Bonnie Hessler of Chatham thought joining the Cape Cod Ski Club after moving here in 2004 from the Mid-Atlantic region would be a good way to meet people. She wasn't disappointed. “The club has consistently exceeded our expectations.” She also mentioned the “great people” and added, “if value for money spent is important, this club has it down. The members who put time into planning the trips are awesome.”

In an era when individual lift tickets are pushing past $130/day, a lift ticket with transportation included for $90 is an undeniable bargain.

Head Up

Mike Walsh of Harwich lists Sugarloaf, Maine, as one of his favorite mountains. Walsh has been skiing for 25 years, 20 of them with the CCSC, and enjoys the camaraderie. “Many social bonds result and of course the skiing is at the center. These relationships can last a lifetime,” says Walsh.

Patti Sandri of Harwich says she's been skiing for 55 years and also enjoys Sugarloaf.

I join Walsh and Sandri in singing the praises of Sugarloaf (unofficially, it was the most listed hill in an informal club survey that I conducted).

Deep in the Carrabasset Valley looms massive Sugarloaf. This is the real deal. Superlatives include: highest elevation ski area in New England, only above-tree-line skiing in New England, only ski cat operation in the East. Sugarloaf is an adult course, though they have gentle terrain for the kiddies, too. But be forewarned, wind is a factor here. And on cool days it is a savage, Arctic cold that assaults you. Put it this way, this was the only place in 30 years of snowboarding I was ever blown back up the hill by a gust of wind! But if the wind stays down, oh boy! What a pleasure preserve: trees, steeps, views, snowfields, and powder that lasts for days, especially mid-week. And that's just in bounds.

Last season Sugarloaf introduced the only cat skiing operation in the East. For an additional charge over your regular lift ticket ($25 for one trip, $45 for two) you will board a heated ski cat—as big as a passenger van, but on lightweight tank treads—and travel into Bracket Basin and, beyond that, Burnt Mountain. This is an ungroomed, unmaintained area; a true backwoods experience. While ski patrol does “sweep” at the end of the day, it is recommended that you bring a cell phone and/or a two-way radio to contact ski patrol if you get into trouble or get lost. They recommend no one enter the zone after 3 p.m. or alone. The area offers “western style” glades, meaning tree skiing, and at the bottom you take an old logging road that leads back the ski area's base.

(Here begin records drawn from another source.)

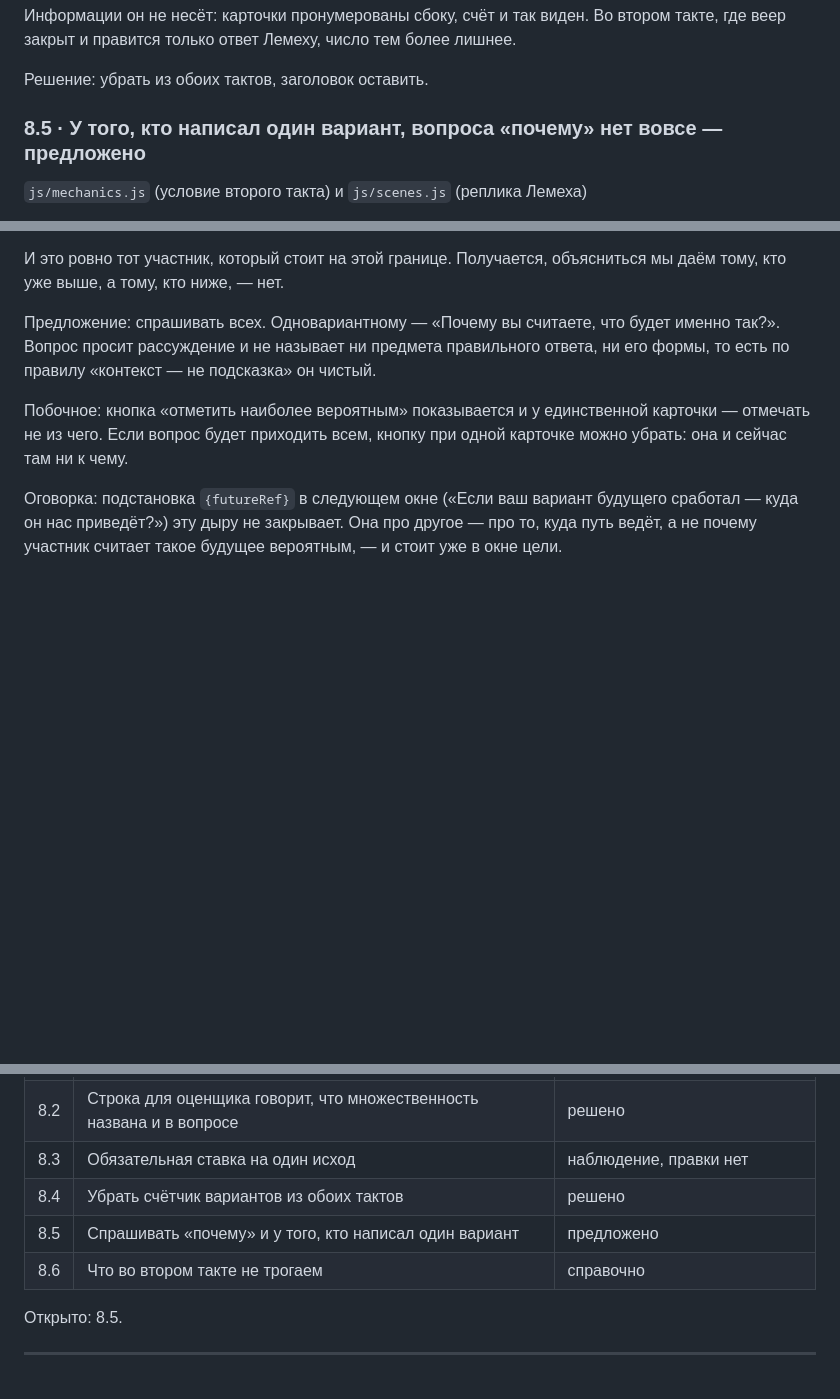
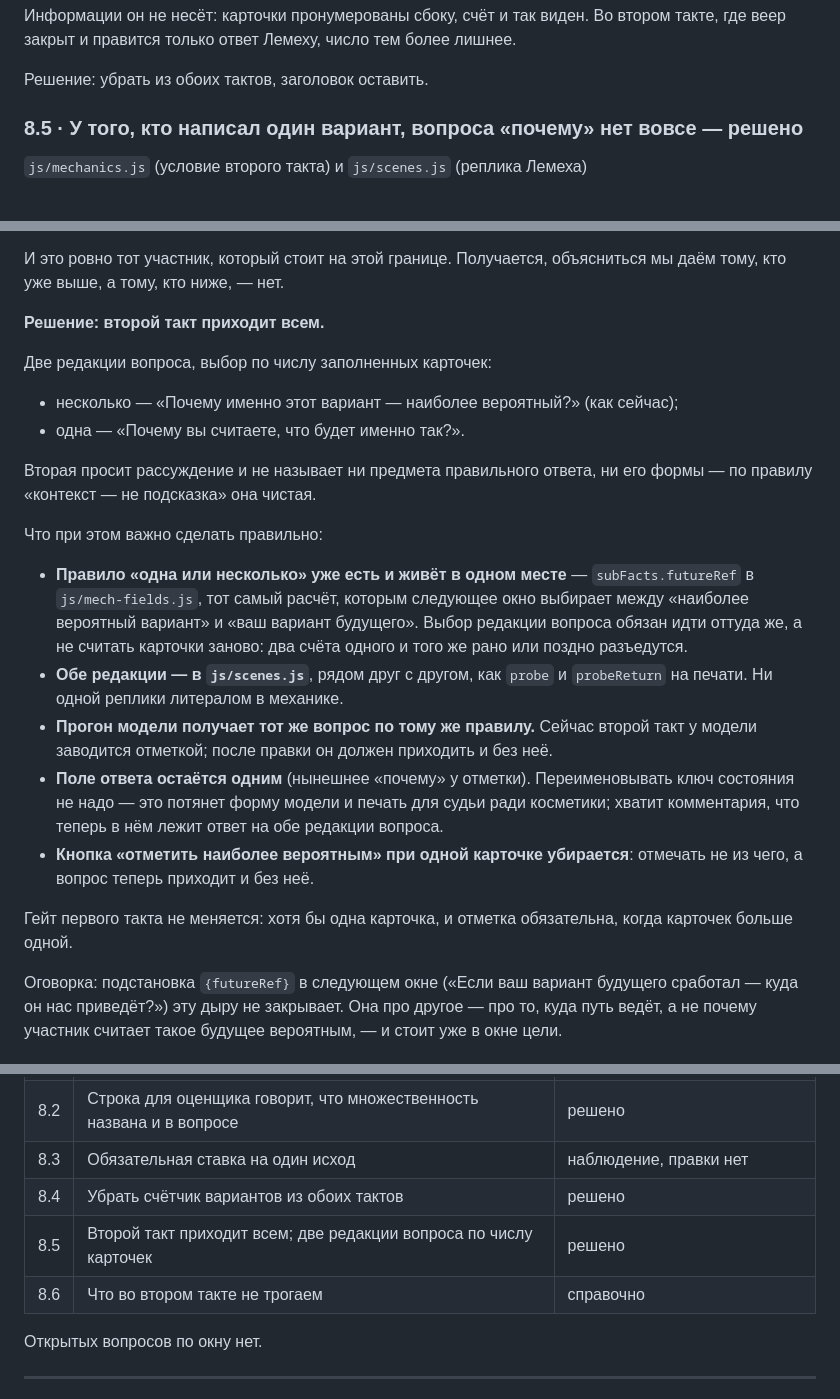
Before and after one commit to sedovnn/imperfect-iskra-platform, a Markdown page: ПРАВКИ-ПО-ОКНАМ.md, 3 parts joined by grey strips. Rendered like a GitHub page; blank space fills up the shorter version.

Commit message:
Окно «Варианты будущего»: второй такт приходит всем
Две редакции вопроса — про отмеченный вариант и про единственный.
Выбор редакции обязан идти из того же расчёта, которым следующее окно
выбирает между «наиболее вероятный вариант» и «ваш вариант будущего»:
два счёта одного и того же разъедутся. Обе редакции — в scenes.js,
поле ответа остаётся одним, кнопка отметки при одной карточке уходит.

Окно закрыто: четыре правки, наблюдение и список того, что не трогаем.

Co-Authored-By: Claude Opus 5 <noreply@anthropic.com>
Claude-Session: https://claude.ai/code/session_013z1DtS9MKV4mn3CNhCxoin

```diff
--- a/ПРАВКИ-ПО-ОКНАМ.md
+++ b/ПРАВКИ-ПО-ОКНАМ.md
@@ -1321,7 +1321,7 @@ mk2_multiplicity_ui». То есть человек за экраном чита
 
 Решение: убрать из обоих тактов, заголовок оставить.
 
-### 8.5 · У того, кто написал один вариант, вопроса «почему» нет вовсе — предложено
+### 8.5 · У того, кто написал один вариант, вопроса «почему» нет вовсе — решено
 
 `js/mechanics.js` (условие второго такта) и `js/scenes.js` (реплика Лемеха)
 
@@ -1338,13 +1338,34 @@ mk2_multiplicity_ui». То есть человек за экраном чита
 И это ровно тот участник, который стоит на этой границе. Получается, объясниться мы даём
 тому, кто уже выше, а тому, кто ниже, — нет.
 
-Предложение: спрашивать всех. Одновариантному — «Почему вы считаете, что будет именно
-так?». Вопрос просит рассуждение и не называет ни предмета правильного ответа, ни его формы,
-то есть по правилу «контекст — не подсказка» он чистый.
+**Решение: второй такт приходит всем.**
 
-Побочное: кнопка «отметить наиболее вероятным» показывается и у единственной карточки —
-отмечать не из чего. Если вопрос будет приходить всем, кнопку при одной карточке можно
-убрать: она и сейчас там ни к чему.
+Две редакции вопроса, выбор по числу заполненных карточек:
+
+- несколько — «Почему именно этот вариант — наиболее вероятный?» (как сейчас);
+- одна — «Почему вы считаете, что будет именно так?».
+
+Вторая просит рассуждение и не называет ни предмета правильного ответа, ни его формы —
+по правилу «контекст — не подсказка» она чистая.
+
+Что при этом важно сделать правильно:
+
+- **Правило «одна или несколько» уже есть и живёт в одном месте** — `subFacts.futureRef`
+  в `js/mech-fields.js`, тот самый расчёт, которым следующее окно выбирает между «наиболее
+  вероятный вариант» и «ваш вариант будущего». Выбор редакции вопроса обязан идти оттуда же,
+  а не считать карточки заново: два счёта одного и того же рано или поздно разъедутся.
+- **Обе редакции — в `js/scenes.js`**, рядом друг с другом, как `probe` и `probeReturn`
+  на печати. Ни одной реплики литералом в механике.
+- **Прогон модели получает тот же вопрос по тому же правилу.** Сейчас второй такт у
+  модели заводится отметкой; после правки он должен приходить и без неё.
+- **Поле ответа остаётся одним** (нынешнее «почему» у отметки). Переименовывать ключ
+  состояния не надо — это потянет форму модели и печать для судьи ради косметики; хватит
+  комментария, что теперь в нём лежит ответ на обе редакции вопроса.
+- **Кнопка «отметить наиболее вероятным» при одной карточке убирается**: отмечать не из
+  чего, а вопрос теперь приходит и без неё.
+
+Гейт первого такта не меняется: хотя бы одна карточка, и отметка обязательна, когда
+карточек больше одной.
 
 Оговорка: подстановка `{futureRef}` в следующем окне («Если ваш вариант будущего сработал —
 куда он нас приведёт?») эту дыру не закрывает. Она про другое — про то, куда путь ведёт, а
@@ -1370,10 +1391,10 @@ mk2_multiplicity_ui». То есть человек за экраном чита
 | 8.2 | Строка для оценщика говорит, что множественность названа и в вопросе | решено |
 | 8.3 | Обязательная ставка на один исход | наблюдение, правки нет |
 | 8.4 | Убрать счётчик вариантов из обоих тактов | решено |
-| 8.5 | Спрашивать «почему» и у того, кто написал один вариант | предложено |
+| 8.5 | Второй такт приходит всем; две редакции вопроса по числу карточек | решено |
 | 8.6 | Что во втором такте не трогаем | справочно |
 
-Открыто: 8.5.
+Открытых вопросов по окну нет.
 
 ---
 
```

Gear Up

If you don't already have gear, every ski area big enough to spin a chairlift will rent you skis and snowboards once you arrive. Here on the Cape, you basically have two options, both in Hyannis: Puritan and The Boarding House.

Puritan is a full-service ski shop and they do daily, weekend, weekly and season-long rental packages. Daily rentals start at $30 or $35 with a helmet, and weekend rentals with Friday pick-ups and Monday returns starting at $50. They also offer a season-long ski lease program. This way, for one set price ($130 for juniors, $299 for adults) you can use the equipment all season long with the option to purchase the skis at season's end for an additional $100.

The Boarding House sells snowboards, boots and bindings as well as outerwear for snowboarders, though they are not a ski shop. They have some of last year's gear at steep discounts, and they sell snowboard videos and wax and accessories, too. They do in-house board repairs; waxing and edge sharpening costs $40 with slightly higher rates if you really gouge the board on a rock or picnic table and need some repairs to the actual P-Tex base. Friendly staff, too.

The Boarding House offers boards from a variety of manufacturers, including industry leader Burton (RIP to Jake Burton Carpenter, a true legend and pioneer, who passed in November) as well as Never Summer and GNU. They also offer high-end boards from Jones Snowboards. Owner and activist Jeremy Jones is a big mountain snowboarder, and his brothers Todd and Steve co-founded Teton Gravity Research—though they are now based out west, the three share Cape roots.

With some snow here—and a whole lot more up north—to paraphrase the late, great ski film maker Warren Miller, “If you don't try it this year, you'll be one year older when you do.”